This government seems to be enamored with the old socialist system of state ownership and centralization although they should be the first ones to realize its pitfalls, which eventually led to the total collapse of the socialist system. But I guess they think they can do better than those old party hacks. I don’t think that I’m alone in thinking that Orbán and his comrades are dead wrong.
I could go on and on listing companies, from MOL to E.ON and Rába, that have been taken over either in full or in part by the Hungarian state. E.ON cost the Hungarian taxpayers 870 million euros and MOL,1.88 billion euros. And now the Hungarian government has offered to buy the ISD DUNAFERR Company Group in Dunaújváros, which is one of the largest industrial firms in Hungary. The company is a diversified manufacturer of steel products. They produce hot rolled, pickled, cold rolled, galvanized strips and sheets, and hollow steel sections for engineering, automotive, and construction products as well as for the production of steel structures, household appliances, and other parts.
The company, owned early on by the Hungarian state, lost money year after year until the government managed to sell it to the Ukrainian Donbass Group in 2004. Later it was taken over by a Russian company. Eventually, the company became profitable but since the 2008-2009 financial crisis Dunaferr has suffered mightily. In an article that appeared on privatbankar.hu today one can see telling graphs of Dunaferr’s losses and debts.
A few days ago the company announced that because of its financial losses, it will have to let 1,500 workers go. Such a decision came at a very wrong time for the Orbán government. Dunaújváros plays a key role in the economy of Fejér County. We must also keep in mind that Viktor Orbán’s beloved Felcsút is also in Fejér County. Székesfehérvár, the first capital of Hungary, is the county seat and the city to which the Orbáns eventually moved and where the young Viktor went to high school. So, the whole issue has a personal aspect for Orbán as well.
On Monday morning Economics Minister Mihály Varga was dispatched to talk to the managers of Dunaferr in order to find a solution to the company’s problems. I assume Varga tried to convince the management of Dunaferr to postpone its decision to downsize its work force. No buyout offer was discussed.
The decision to make an offer was reached hastily that same day during a cabinet meeting, which was conveniently and appropriately held in Székesfehérvár due to the August 20th celebrations.
Such quick decisions are typical of Viktor Orbán’s leadership style.
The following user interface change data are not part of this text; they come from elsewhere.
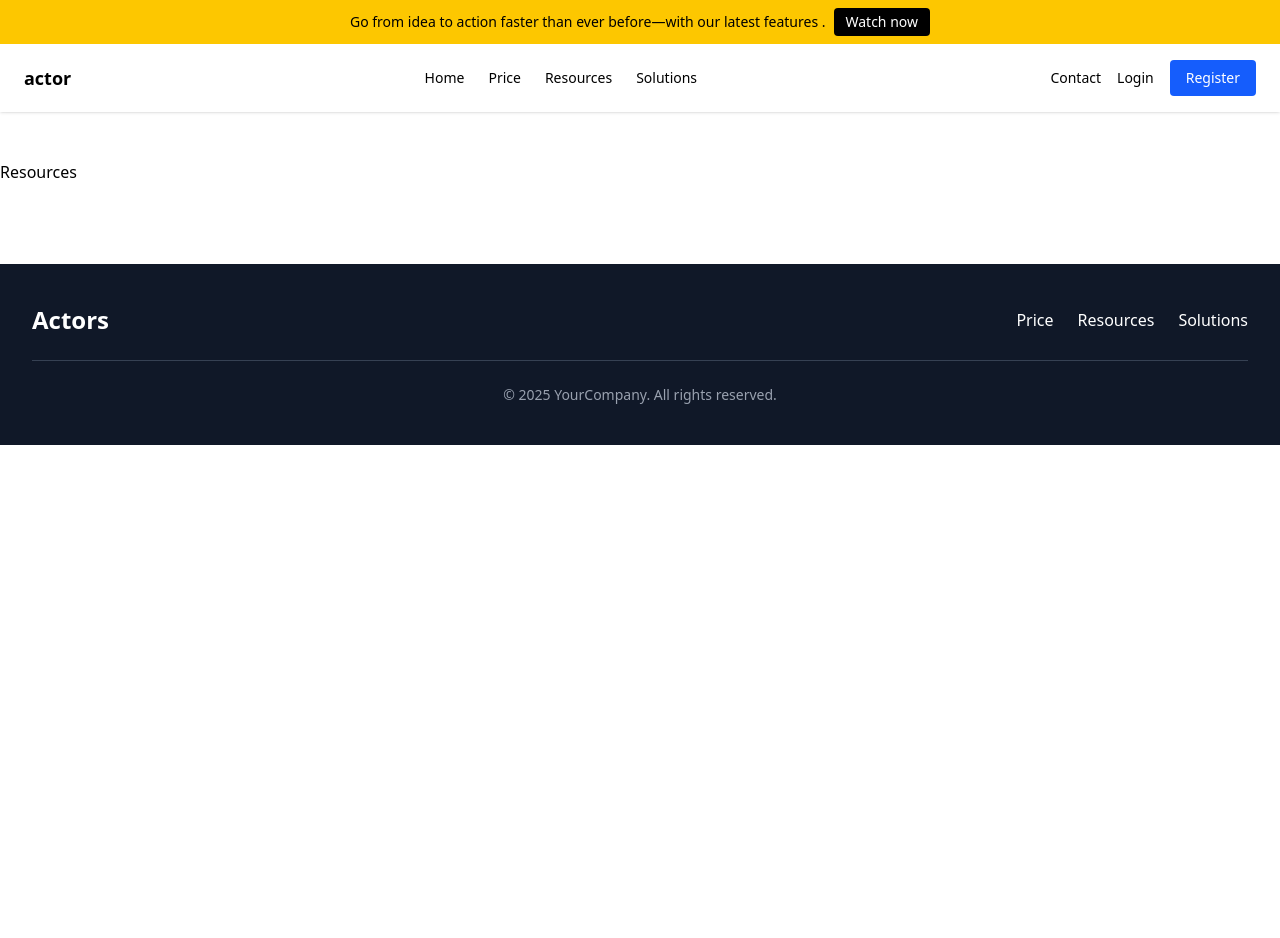
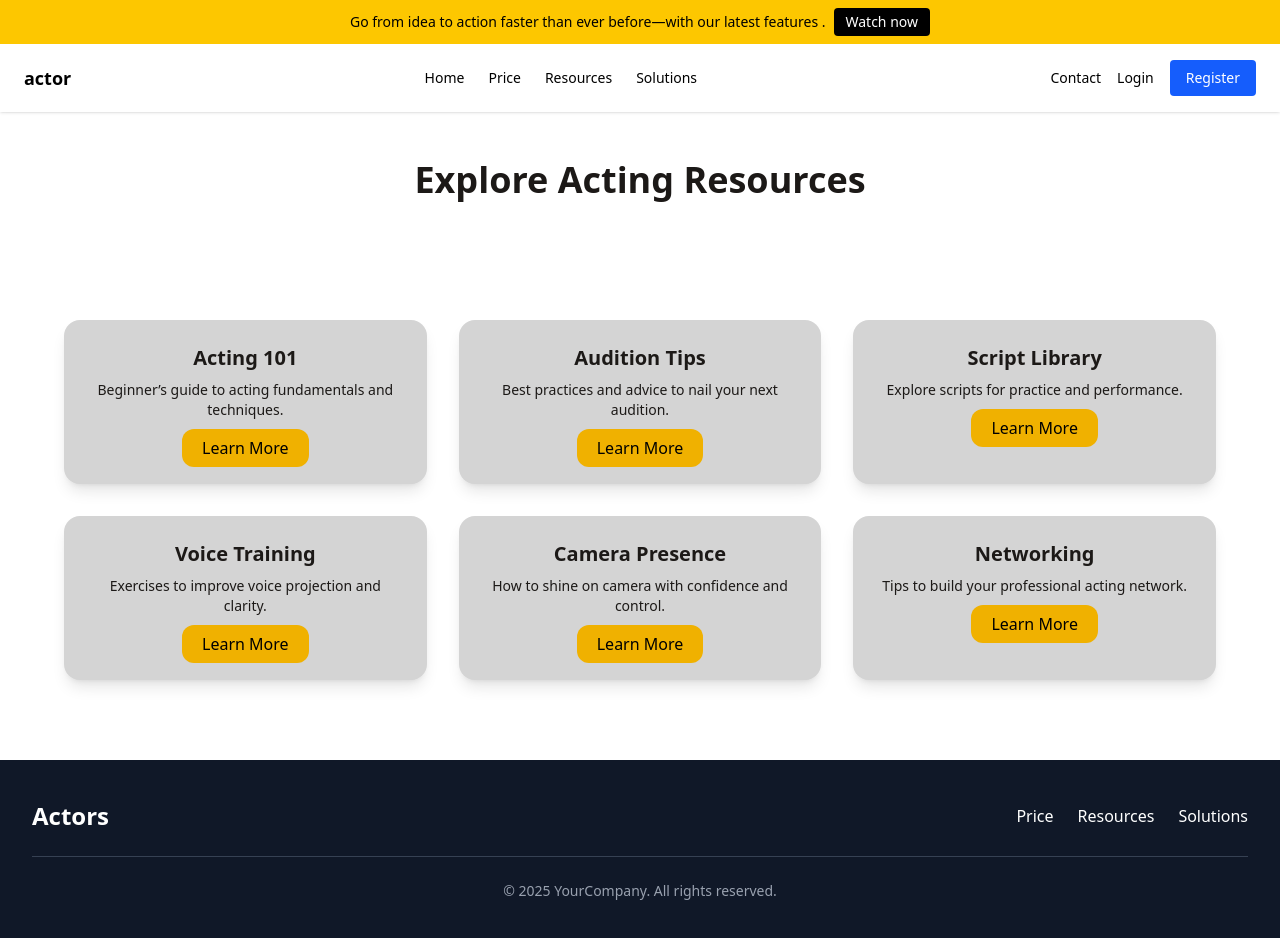
Before and after one commit to m4rcin7/abcd, a React (Vite) app: page /resources in a window 1280 px wide. Shown: the top 938 px of the page. Before the commit the page ends 800 px from the top, so only its background shows below. Built offline with nearby package versions, Linux system fonts and the light colour scheme.

Commit message:
implement resources page

```diff
--- a/src/pages/Resources.tsx
+++ b/src/pages/Resources.tsx
@@ -1,7 +1,84 @@
+import { motion } from "framer-motion";
+
+const resourcesList = [
+  {
+    title: "Acting 101",
+    description: "Beginner’s guide to acting fundamentals and techniques.",
+    link: "#",
+  },
+  {
+    title: "Audition Tips",
+    description: "Best practices and advice to nail your next audition.",
+    link: "#",
+  },
+  {
+    title: "Script Library",
+    description: "Explore scripts for practice and performance.",
+    link: "#",
+  },
+  {
+    title: "Voice Training",
+    description: "Exercises to improve voice projection and clarity.",
+    link: "#",
+  },
+  {
+    title: "Camera Presence",
+    description: "How to shine on camera with confidence and control.",
+    link: "#",
+  },
+  {
+    title: "Networking",
+    description: "Tips to build your professional acting network.",
+    link: "#",
+  },
+];
+
 const Resources = () => {
   return (
-    <div className="pt-20">
-      <h1>Resources</h1>
+    <div className="text-stone-900 h-auto pt-20 px-4">
+      <motion.h1
+        className="text-4xl font-bold text-center mb-6"
+        initial={{ opacity: 0, y: -30 }}
+        animate={{ opacity: 1, y: 0 }}
+        transition={{ duration: 0.7 }}
+      >
+        Explore Acting Resources
+      </motion.h1>
+
+      <motion.p
+        className="text-center max-w-2xl mx-auto text-white mb-12"
+        initial={{ opacity: 0 }}
+        animate={{ opacity: 1 }}
+        transition={{ delay: 0.3, duration: 0.7 }}
+      >
+        Learn, grow, and master your craft with our curated selection of
+        resources designed for aspiring and experienced actors alike.
+      </motion.p>
+
+      <div className="grid grid-cols-1 sm:grid-cols-2 lg:grid-cols-3 gap-8 max-w-6xl mx-auto">
+        {resourcesList.map((resource, idx) => (
+          <motion.div
+            key={idx}
+            className="bg-neutral-300 rounded-2xl p-6 shadow-lg hover:scale-105 transition-transform duration-300"
+            initial={{ opacity: 0, y: 40 }}
+            animate={{ opacity: 1, y: 0 }}
+            transition={{ delay: idx * 0.2 }}
+          >
+            <h2 className="text-xl font-semibold mb-2 text-center">
+              {resource.title}
+            </h2>
+            <p className="text-sm text-center mb-4">{resource.description}</p>
+            <div className="text-center">
+              <a
+                href={resource.link}
+                className="bg-yellow-500 text-black px-5 py-2 rounded-xl hover:bg-yellow-400 transition"
+              >
+                Learn More
+              </a>
+            </div>
+          </motion.div>
+        ))}
+      </div>
     </div>
   );
 };
```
I am certain that this particular decision, just like all the others, was the prime minister’s alone. Given the company’s dire financial straits it’s hard to imagine that no one in the cabinet raised doubts about the Hungarian state’s ability to take on another losing concern. But at these meetings Orbán is surrounded by yes-men; he doesn’t have to fear serious opposition. Perhaps at the meetings of the high brass of Fidesz there are men like László Kövér or even János Lázár who can have some influence over him, but such people don’t exist among the few ministers and the more numerous undersecretaries handpicked by the prime minister.
In the past it happened that the Hungarian state took over companies allegedly in order to prevent a loss of jobs and yet shortly after the nationalization the new owner, the Hungarian state, had to fire hundreds or even thousands of workers. In the case of Malév, the airline actually folded. It would be good to know whether the government has any business plan that would enable the company to continue employing its 7,500 workers and at the same time turn a profit.
I very much doubt that there is such a plan, so it is likely that sooner or later Dunaferr, this time as a concern owned by the Hungarian state, will have to let thousands of workers go. (Probably after the 2014 elections.) Meanwhile good money is being thrown after bad, as the saying goes. How long can all this go on, especially since only today I read that the deficit is on the rise again?